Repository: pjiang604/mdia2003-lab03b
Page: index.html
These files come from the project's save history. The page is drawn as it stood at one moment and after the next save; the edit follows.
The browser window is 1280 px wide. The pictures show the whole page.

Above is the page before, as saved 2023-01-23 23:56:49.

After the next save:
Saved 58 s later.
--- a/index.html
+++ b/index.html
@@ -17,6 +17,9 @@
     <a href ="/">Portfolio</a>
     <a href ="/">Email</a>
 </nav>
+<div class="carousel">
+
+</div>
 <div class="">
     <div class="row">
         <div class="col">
* * * * * * *
Exercise aim = Retype all of the listing exactly, leaving out no line.

Response to the task =
Repository: pjiang604/mdia2003-lab03b
Page: index.html
These files come from the project's save history. The page is drawn as it stood at one moment and after the next save; the edit follows.
The browser window is 1280 px wide. The pictures show the whole page.

Above is the page before, as saved 2023-01-23 23:56:49.

After the next save:
Saved 58 s later.
--- a/index.html
+++ b/index.html
@@ -17,6 +17,9 @@
     <a href ="/">Portfolio</a>
     <a href ="/">Email</a>
 </nav>
+<div class="carousel">
+
+</div>
 <div class="">
     <div class="row">
         <div class="col">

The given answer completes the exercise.